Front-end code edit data

■ ■ ■ ■

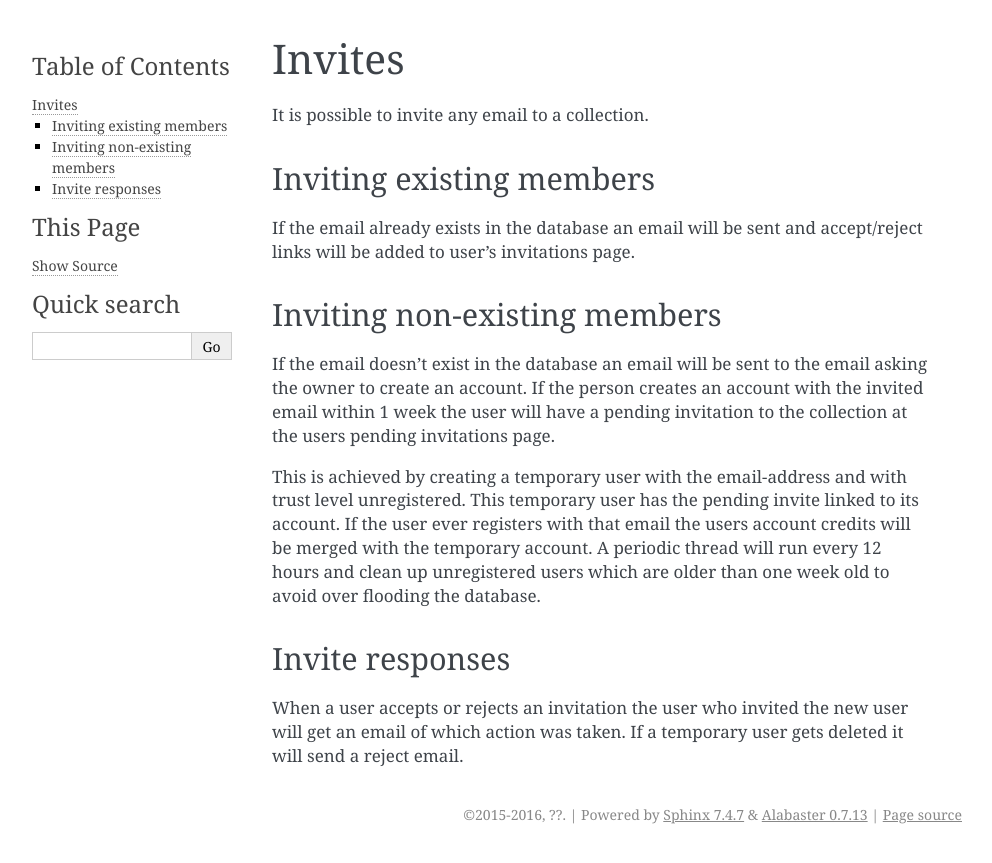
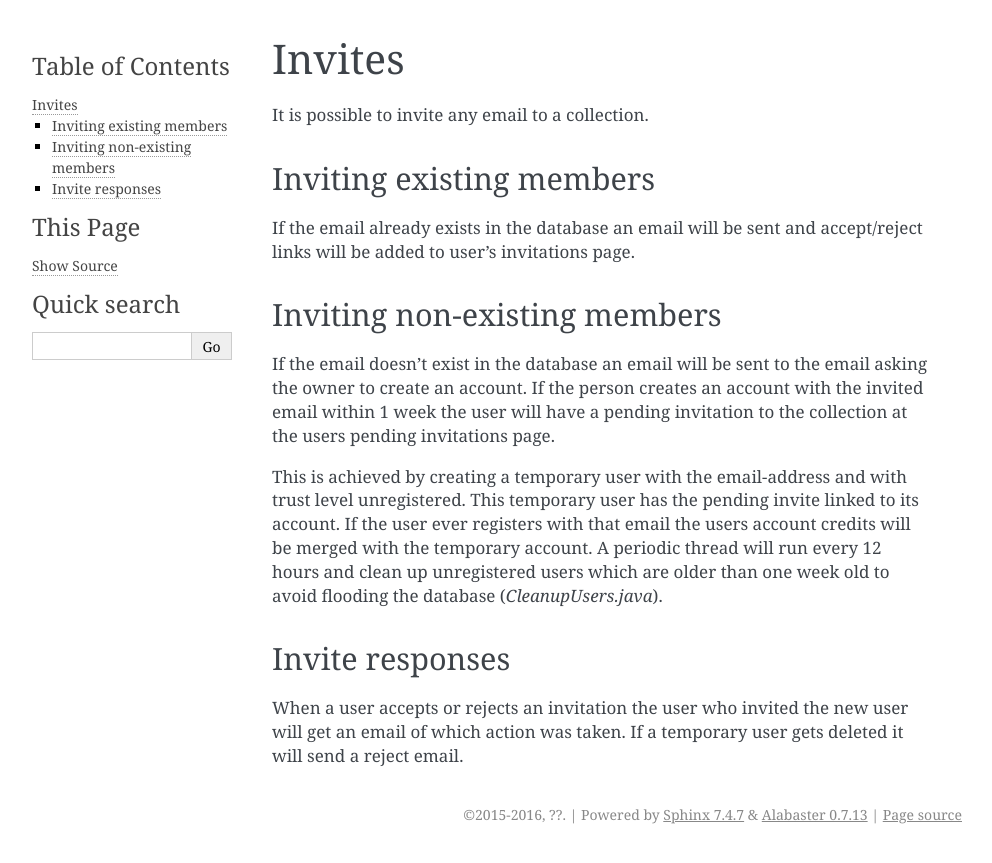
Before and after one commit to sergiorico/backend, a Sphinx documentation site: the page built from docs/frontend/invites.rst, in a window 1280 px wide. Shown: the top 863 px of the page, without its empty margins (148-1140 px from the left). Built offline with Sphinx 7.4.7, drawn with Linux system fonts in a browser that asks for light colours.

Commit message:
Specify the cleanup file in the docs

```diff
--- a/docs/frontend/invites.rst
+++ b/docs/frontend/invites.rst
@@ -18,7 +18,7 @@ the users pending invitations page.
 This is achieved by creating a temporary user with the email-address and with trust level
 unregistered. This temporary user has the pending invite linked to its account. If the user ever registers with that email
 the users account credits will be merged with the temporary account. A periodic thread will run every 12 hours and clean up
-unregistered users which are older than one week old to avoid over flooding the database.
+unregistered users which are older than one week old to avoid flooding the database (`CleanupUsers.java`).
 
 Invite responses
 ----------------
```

■ ■ ■ ■

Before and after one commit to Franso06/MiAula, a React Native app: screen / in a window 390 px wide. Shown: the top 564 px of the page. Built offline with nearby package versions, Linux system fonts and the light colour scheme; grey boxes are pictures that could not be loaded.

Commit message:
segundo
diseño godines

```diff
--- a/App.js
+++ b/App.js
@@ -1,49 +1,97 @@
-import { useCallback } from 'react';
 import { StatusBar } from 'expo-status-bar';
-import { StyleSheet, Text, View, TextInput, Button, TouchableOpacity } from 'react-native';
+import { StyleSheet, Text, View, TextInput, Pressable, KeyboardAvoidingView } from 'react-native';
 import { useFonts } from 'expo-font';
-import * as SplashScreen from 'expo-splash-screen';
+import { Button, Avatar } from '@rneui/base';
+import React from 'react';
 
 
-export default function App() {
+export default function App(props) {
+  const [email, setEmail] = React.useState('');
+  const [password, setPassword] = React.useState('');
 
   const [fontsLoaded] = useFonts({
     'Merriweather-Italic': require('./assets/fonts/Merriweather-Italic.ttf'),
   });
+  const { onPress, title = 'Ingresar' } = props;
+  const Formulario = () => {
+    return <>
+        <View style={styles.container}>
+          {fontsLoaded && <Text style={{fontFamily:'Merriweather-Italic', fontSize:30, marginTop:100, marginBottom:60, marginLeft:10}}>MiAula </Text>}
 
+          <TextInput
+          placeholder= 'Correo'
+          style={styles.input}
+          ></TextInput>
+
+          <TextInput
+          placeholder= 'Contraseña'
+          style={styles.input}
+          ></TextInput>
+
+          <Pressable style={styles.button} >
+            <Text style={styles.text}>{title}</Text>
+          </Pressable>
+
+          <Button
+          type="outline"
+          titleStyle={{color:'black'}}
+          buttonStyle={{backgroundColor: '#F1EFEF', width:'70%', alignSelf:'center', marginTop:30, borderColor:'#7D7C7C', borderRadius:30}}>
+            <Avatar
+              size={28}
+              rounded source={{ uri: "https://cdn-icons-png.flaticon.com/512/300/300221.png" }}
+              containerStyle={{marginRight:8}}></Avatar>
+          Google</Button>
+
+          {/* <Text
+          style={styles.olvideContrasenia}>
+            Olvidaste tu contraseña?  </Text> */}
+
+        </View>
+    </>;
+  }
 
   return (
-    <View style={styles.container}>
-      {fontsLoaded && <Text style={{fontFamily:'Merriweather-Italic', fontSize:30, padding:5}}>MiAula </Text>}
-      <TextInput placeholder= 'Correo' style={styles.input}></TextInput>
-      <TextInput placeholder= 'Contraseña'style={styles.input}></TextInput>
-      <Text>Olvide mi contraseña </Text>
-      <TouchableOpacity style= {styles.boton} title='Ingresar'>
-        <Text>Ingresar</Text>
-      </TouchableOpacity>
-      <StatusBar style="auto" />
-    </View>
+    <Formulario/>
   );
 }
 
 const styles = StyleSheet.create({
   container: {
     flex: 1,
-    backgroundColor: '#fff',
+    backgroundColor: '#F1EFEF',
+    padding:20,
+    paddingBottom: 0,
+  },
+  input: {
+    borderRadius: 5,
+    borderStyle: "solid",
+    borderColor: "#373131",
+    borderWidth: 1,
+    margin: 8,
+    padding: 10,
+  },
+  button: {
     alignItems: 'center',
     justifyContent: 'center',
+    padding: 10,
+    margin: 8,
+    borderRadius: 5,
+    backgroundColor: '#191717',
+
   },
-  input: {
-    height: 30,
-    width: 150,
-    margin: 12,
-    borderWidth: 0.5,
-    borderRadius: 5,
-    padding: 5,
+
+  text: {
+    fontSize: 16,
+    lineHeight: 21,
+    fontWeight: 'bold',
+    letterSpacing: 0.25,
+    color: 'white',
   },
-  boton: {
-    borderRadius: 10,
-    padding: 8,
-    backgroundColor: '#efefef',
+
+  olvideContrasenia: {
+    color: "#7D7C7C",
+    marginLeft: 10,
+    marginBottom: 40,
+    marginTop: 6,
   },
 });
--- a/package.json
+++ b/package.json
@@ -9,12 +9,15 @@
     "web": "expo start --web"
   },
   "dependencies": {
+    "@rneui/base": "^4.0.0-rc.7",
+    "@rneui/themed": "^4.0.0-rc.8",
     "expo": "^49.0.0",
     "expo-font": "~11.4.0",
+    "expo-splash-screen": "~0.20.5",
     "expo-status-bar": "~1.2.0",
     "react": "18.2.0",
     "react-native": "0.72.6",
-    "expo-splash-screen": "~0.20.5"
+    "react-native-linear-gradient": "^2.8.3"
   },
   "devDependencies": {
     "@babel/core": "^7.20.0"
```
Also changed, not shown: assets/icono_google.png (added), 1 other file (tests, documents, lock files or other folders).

■ ■ ■ ■

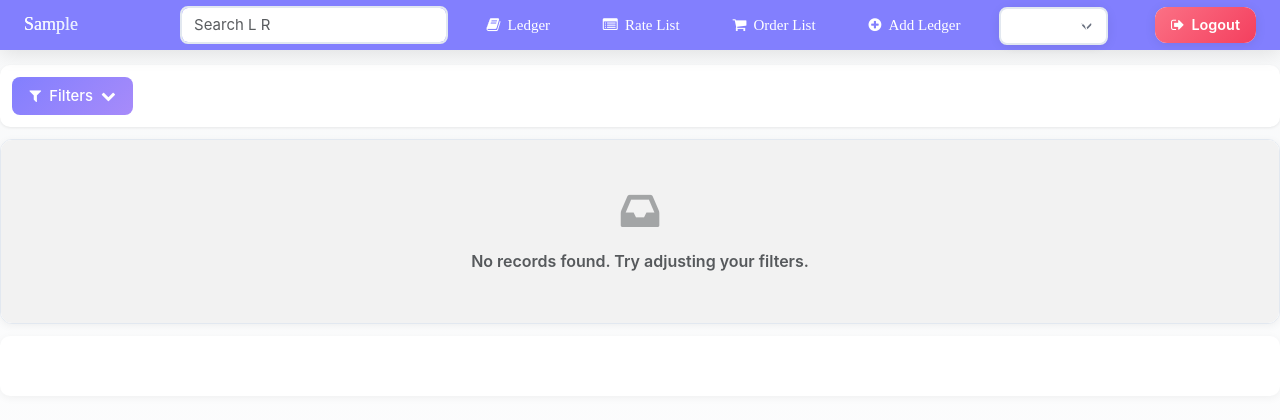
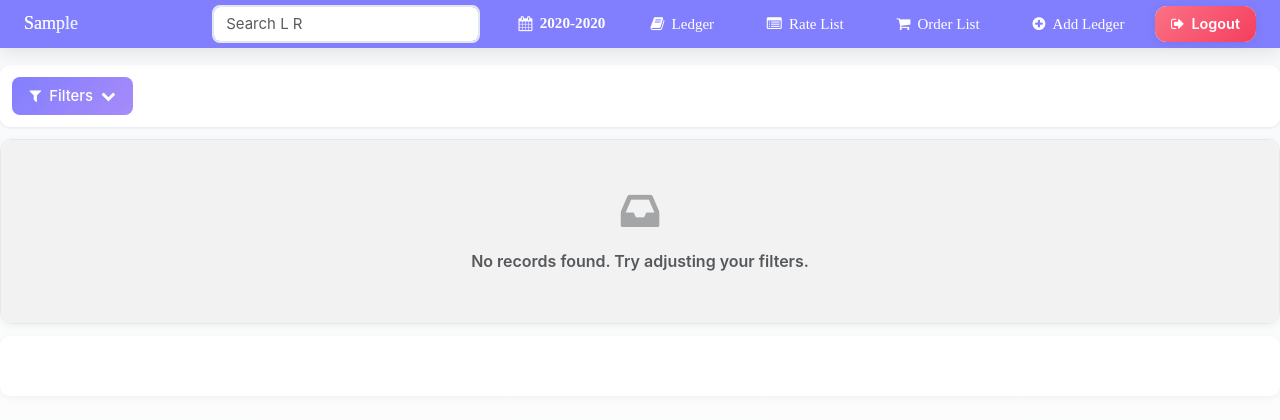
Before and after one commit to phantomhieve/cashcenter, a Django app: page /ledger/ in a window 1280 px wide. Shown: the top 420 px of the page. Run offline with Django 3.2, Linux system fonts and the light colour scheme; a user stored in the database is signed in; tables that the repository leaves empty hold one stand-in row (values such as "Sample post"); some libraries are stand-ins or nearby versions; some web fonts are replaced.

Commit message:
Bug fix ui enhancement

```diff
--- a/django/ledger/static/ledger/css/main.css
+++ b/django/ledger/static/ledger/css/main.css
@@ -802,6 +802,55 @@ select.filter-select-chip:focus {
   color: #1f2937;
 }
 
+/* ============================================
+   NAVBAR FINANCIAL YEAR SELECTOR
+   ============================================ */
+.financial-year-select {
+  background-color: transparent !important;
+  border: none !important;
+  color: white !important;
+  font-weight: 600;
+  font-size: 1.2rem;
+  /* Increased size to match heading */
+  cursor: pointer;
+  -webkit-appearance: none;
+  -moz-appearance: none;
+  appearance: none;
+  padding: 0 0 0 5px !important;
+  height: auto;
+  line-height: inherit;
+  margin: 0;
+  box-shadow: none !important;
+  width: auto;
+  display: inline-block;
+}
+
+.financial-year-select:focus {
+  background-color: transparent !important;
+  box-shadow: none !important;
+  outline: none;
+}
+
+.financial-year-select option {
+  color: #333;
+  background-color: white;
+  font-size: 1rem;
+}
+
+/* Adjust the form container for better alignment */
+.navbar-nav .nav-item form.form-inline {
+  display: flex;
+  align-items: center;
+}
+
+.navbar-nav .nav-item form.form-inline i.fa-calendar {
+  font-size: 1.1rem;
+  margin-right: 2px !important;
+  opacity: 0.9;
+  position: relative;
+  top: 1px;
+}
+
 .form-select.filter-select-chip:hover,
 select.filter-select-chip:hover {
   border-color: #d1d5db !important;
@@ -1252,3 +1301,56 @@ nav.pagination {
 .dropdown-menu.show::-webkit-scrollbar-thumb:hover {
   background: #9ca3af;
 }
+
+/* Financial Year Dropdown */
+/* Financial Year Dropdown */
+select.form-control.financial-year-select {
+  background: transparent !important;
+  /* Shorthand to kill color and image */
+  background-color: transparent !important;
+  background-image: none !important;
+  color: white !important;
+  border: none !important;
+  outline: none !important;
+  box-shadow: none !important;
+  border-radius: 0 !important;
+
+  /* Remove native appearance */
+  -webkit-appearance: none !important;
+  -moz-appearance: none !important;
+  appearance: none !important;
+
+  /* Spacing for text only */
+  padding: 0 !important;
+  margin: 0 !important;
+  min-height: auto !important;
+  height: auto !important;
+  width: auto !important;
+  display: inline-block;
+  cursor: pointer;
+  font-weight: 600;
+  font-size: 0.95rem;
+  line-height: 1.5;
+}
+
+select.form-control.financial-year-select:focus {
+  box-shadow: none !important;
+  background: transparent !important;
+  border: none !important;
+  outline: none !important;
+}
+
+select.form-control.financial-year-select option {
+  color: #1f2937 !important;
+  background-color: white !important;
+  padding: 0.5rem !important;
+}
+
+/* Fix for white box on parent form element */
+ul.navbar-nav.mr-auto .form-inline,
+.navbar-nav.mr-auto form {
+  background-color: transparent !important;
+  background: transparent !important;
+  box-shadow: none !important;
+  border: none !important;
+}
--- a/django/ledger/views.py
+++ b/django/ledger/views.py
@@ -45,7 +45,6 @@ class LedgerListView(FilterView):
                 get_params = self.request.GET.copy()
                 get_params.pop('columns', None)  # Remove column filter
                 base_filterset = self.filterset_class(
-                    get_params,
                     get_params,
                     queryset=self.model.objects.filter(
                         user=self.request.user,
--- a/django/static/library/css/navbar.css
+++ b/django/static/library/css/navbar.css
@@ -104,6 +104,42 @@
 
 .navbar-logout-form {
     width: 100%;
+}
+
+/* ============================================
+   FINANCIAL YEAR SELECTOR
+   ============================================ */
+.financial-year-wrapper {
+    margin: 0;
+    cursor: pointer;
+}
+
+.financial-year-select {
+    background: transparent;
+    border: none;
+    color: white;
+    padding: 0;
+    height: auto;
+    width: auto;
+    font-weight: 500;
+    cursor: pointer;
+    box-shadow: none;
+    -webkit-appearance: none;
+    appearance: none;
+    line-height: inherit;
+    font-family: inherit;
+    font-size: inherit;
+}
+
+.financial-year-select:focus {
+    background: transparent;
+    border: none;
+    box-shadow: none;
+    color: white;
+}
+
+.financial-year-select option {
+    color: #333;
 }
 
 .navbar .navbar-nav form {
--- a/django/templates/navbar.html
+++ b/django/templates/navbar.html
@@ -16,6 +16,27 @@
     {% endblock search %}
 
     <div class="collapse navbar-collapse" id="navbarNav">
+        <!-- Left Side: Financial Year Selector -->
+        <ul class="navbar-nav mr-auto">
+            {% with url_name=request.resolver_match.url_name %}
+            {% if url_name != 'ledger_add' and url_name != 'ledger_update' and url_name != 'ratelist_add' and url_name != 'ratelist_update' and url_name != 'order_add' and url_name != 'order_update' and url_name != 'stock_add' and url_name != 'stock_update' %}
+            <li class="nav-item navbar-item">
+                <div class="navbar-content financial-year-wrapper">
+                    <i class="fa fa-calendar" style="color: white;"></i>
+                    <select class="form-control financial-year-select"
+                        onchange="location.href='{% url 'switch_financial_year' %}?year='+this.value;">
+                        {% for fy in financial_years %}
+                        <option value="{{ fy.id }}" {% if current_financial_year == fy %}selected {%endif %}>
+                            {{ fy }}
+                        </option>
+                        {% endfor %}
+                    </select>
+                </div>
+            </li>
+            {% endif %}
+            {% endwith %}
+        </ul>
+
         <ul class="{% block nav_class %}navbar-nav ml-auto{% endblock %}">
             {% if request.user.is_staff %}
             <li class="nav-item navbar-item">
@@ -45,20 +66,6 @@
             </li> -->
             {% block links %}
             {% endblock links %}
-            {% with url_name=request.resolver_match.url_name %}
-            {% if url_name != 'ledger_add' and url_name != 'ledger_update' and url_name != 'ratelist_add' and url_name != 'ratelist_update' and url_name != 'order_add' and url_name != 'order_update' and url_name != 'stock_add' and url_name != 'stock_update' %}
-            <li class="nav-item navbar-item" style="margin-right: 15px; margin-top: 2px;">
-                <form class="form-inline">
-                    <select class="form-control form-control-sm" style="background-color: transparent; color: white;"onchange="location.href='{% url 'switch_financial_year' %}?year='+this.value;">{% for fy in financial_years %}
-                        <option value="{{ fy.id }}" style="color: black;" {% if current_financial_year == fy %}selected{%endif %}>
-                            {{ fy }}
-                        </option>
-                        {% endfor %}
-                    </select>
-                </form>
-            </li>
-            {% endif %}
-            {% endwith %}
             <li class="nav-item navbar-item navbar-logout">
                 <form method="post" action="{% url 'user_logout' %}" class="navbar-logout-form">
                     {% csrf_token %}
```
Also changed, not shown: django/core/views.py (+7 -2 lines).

■ ■ ■ ■

• [About this exercise]
Write out every line of the data that holds the word "control".

• [Task response]
+select.form-control.financial-year-select {
+select.form-control.financial-year-select:focus {
+select.form-control.financial-year-select option {
+                    <select class="form-control financial-year-select"
-                    <select class="form-control form-control-sm" style="background-color: transparent; color: white;"onchange="location.href='{% url 'switch_financial_year' %}?year='+this.value;">{% for fy in financial_years %}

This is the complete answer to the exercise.